Because certain regions can produce and manufacture goods that other regions cannot (e.g., petroleum, precious metals, minerals, and agricultural products), countries lacking these resources and goods must import them from the regions that have and produce them. In addition, various economic factors may facilitate producing goods or offering services in one region or country, but not in another.

Importing in contemporary society is bound by several multinational trade agreements and their regulations as well as by respective national trade policies. National trade policies generally include tariffs and duties on imported goods, expect for countries with "most-favored nation" status or countries participating in mutual trade agreements. National trade policies tend to restrict importing certain products from certain countries, whereas trade agreements encourage importing certain products from certain countries.

Countries import both raw materials such as aluminum, steel, glass, and wood, as well as finished products such as automobiles, appliances, furniture, and clothing. In addition, countries import partially finished products, which they in turn finish and sell domestically or export to other countries.

Examination of a country's imports in relation to its gross national product indicates the approximate significance of imported goods to its economy. The U.S. ratio was about 10 percent in the early 1990s, while Germany's was 23 percent and Japan's 6.5 percent. In addition, imports generally increase in tandem with exports as countries become accustomed to international trade and trading with specific partners.


Since ancient times, nations and other organized societies have relied on importing and exporting goods to meet their needs. Because certain regions could not produce certain goods or could not produce enough of them, they had to import them from outside regions. In addition, city-states, such as those of ancient Greece, lacked diversified economies and therefore needed to import goods and resources from other areas.

The beginning of European colonialism around 1500 marked the beginning of modern international trade. At this point, trade became part of national policy. European countries attempted to gain as much wealth —precious metals in particular—as possible from their colonies and trading partners as inexpensively as possible. This method of international trade, referred to as mercantilism, remained in place from the 16th through the 18th centuries. The mercantilist philosophy typically held that one country's gain through international trade was another country's loss. Hence, mercantilists commonly believed that international commerce always had a loser. European empires of this period attempted to increase and maintain tain their power by amassing gold and silver coins. Simultaneously, these empires imposed numerous trade restrictions and protectionist policies to ensure that they exported more than they imported—i.e., to maintain a positive balance of trade.

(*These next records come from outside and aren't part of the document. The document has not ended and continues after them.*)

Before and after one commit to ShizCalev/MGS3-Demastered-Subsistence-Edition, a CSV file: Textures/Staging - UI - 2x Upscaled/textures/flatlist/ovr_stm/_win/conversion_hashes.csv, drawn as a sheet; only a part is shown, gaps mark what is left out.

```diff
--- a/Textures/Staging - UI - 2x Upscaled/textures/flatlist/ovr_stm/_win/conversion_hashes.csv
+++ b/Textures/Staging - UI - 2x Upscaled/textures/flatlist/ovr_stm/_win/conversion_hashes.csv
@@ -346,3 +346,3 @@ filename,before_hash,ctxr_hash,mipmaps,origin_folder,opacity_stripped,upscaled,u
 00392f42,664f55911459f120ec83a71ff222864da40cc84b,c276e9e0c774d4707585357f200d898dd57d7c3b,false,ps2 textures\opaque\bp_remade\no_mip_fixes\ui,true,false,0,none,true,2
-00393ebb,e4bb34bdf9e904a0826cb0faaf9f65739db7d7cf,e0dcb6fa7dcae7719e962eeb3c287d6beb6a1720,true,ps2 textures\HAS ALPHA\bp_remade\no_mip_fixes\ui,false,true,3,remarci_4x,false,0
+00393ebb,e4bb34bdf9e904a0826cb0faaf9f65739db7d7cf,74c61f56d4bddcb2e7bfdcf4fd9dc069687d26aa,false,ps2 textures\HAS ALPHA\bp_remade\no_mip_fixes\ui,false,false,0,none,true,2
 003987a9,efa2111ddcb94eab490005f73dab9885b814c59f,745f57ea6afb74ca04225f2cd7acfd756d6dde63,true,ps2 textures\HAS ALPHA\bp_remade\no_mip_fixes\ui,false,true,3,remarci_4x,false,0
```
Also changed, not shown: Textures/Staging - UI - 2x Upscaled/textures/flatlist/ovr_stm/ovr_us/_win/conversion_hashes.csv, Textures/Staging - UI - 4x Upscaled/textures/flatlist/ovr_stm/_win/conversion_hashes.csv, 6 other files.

With the development of nation-states in the 17th and 18th centuries, international trade continued to evolve towards its present state. Leaders of the nationstates realized they could increase not only their wealth but also their power by promoting and facilitating trade, thereby solidifying the power and stability of their respective nations.

During this period, economists began formulating theories of international trade and conceiving of liberalized trade policies. Scottish economist Adam Smith (1723-1790) is usually credited with founding the theoretical study of international trade. Based on some doctrines of the French economist François Quesnay (1694-1774), Smith developed the theory of "absolute advantage," arguing that, given the limited supply of natural resources and materials, countries should produce only those products they can manufacture more cheaply and efficiently than their trading partners. Consequently, Smith postulated that countries should import the products they cannot produce cheaply and efficiently and export the products they can. Smith believed that international trade also brought about greater productivity by introducing a greater division of labor, allowing workers to specialize in the production of particular goods.

English economists Robert Torrens (1780-1864) and David Ricardo (1772-1823) modified this theory in 1815, proposing that countries import and export goods according to the principle of "comparative advantage." This principle stipulates that a country can still produce and export a product even though it cannot produce the product as cheaply as some of its trading partners, if this more expensively produced product can gamer stronger revenues in a foreign market than in the domestic market. Conversely, a country may choose to import a product, even if it costs more than its domestic counterpart, if the country can earn greater profits importing the product than selling it in the country's own home market.

In addition, economists of this period reasoned that international trade was inherently beneficial in that it brings about greater and more efficient world production and allows countries with limited natural resources to consume more than they would if they were not importing goods from other countries.

Another key step in the development of contemporary international trade theory was the rise of "national" economists who proposed theories primarily aimed at benefiting their respective nations. In the late 18th and early 19th centuries, these theories began to unfold based on the ideas of American politician Alexander Hamilton (1755-1804) and others. Hamilton helped develop the notion of political economy, which refers to active government involvement in economics, including international trade. Hamilton argued that the Congress should enact policies that would make the United States self-sufficient in the area of essential goods and resources, such as military supplies and equipment, in order to avoid reliance on importing these essential goods.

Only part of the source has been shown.